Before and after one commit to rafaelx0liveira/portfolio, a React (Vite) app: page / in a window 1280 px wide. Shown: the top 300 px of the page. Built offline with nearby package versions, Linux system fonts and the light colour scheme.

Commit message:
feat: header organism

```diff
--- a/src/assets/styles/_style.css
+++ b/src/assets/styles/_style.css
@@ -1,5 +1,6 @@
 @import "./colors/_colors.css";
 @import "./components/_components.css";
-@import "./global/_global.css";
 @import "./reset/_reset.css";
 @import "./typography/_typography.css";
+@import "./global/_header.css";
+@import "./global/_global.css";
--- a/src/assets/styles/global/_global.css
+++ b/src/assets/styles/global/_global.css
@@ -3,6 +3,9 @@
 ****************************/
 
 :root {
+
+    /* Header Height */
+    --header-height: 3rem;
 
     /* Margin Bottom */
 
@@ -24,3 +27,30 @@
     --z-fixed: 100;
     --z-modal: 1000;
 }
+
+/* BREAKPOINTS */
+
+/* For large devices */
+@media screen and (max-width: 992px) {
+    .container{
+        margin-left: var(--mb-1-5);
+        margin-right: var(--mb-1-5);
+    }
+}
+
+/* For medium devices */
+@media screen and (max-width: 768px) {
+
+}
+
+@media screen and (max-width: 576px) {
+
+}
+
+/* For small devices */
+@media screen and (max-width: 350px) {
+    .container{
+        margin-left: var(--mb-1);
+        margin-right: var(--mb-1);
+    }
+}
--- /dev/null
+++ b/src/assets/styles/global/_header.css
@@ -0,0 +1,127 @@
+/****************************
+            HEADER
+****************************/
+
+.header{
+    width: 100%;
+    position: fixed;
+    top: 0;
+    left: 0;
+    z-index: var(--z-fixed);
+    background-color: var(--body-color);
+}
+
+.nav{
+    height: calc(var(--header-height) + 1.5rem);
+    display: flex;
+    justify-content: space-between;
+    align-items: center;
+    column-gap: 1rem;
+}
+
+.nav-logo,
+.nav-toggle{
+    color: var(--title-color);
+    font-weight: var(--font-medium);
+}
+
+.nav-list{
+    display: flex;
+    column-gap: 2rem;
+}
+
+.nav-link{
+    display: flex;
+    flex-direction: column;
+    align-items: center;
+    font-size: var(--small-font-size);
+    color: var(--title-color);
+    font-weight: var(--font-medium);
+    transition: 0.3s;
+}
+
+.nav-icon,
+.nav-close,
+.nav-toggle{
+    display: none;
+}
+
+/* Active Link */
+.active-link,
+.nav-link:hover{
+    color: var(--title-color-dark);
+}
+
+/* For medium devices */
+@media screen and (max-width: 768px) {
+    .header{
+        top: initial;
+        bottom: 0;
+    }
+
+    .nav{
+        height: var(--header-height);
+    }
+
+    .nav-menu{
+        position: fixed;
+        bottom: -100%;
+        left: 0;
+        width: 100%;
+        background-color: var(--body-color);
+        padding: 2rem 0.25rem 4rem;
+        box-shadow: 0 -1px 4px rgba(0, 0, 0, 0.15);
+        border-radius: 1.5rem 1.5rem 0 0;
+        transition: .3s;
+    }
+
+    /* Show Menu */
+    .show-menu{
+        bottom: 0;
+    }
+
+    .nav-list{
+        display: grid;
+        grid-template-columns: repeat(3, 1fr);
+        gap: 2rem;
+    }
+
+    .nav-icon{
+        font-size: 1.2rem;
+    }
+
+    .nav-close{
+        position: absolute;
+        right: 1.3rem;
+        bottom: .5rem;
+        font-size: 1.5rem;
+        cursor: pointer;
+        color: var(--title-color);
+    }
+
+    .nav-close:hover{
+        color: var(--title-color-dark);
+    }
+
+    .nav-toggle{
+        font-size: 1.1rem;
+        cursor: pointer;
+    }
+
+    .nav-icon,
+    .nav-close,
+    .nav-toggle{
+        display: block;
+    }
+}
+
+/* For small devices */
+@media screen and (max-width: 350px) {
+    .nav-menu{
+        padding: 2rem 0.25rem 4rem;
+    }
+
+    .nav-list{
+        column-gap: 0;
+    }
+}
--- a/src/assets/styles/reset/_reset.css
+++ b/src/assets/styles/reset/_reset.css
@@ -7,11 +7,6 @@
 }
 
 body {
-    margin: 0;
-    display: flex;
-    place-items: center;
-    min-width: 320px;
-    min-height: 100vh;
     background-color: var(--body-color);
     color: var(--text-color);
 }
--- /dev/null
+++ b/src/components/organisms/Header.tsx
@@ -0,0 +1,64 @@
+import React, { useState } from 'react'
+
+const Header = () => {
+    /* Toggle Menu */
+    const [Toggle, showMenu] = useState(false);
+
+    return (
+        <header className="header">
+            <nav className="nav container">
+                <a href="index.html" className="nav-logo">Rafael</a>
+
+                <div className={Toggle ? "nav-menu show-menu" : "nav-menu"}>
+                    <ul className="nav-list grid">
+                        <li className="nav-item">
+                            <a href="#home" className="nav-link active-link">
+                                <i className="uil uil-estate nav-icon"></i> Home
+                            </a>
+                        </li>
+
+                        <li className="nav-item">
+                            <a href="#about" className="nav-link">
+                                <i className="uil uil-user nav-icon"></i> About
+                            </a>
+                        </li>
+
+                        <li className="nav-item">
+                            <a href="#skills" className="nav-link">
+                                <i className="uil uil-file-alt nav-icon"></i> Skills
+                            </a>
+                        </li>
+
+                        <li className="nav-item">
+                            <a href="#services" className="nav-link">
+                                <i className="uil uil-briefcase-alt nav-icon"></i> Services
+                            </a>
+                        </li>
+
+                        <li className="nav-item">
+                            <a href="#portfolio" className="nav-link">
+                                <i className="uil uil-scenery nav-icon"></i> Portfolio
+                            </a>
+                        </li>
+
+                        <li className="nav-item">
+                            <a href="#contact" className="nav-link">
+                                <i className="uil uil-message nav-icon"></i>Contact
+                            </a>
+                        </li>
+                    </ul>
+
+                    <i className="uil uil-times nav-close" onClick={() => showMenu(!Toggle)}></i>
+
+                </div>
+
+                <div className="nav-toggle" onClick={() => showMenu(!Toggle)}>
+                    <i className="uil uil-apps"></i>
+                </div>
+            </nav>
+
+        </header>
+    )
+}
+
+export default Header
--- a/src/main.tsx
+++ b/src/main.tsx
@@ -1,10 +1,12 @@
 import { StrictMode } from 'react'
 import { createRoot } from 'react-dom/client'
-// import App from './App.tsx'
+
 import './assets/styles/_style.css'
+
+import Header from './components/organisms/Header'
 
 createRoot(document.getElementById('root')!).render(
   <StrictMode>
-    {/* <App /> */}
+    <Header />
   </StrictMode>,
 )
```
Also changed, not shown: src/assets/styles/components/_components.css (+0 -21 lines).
= = = = =
- Required work
Report each line in the data above that holds the word "global" by copying it.

- Problem solution
-@import "./global/_global.css";
+@import "./global/_header.css";
+@import "./global/_global.css";
--- a/src/assets/styles/global/_global.css
+++ b/src/assets/styles/global/_global.css
+++ b/src/assets/styles/global/_header.css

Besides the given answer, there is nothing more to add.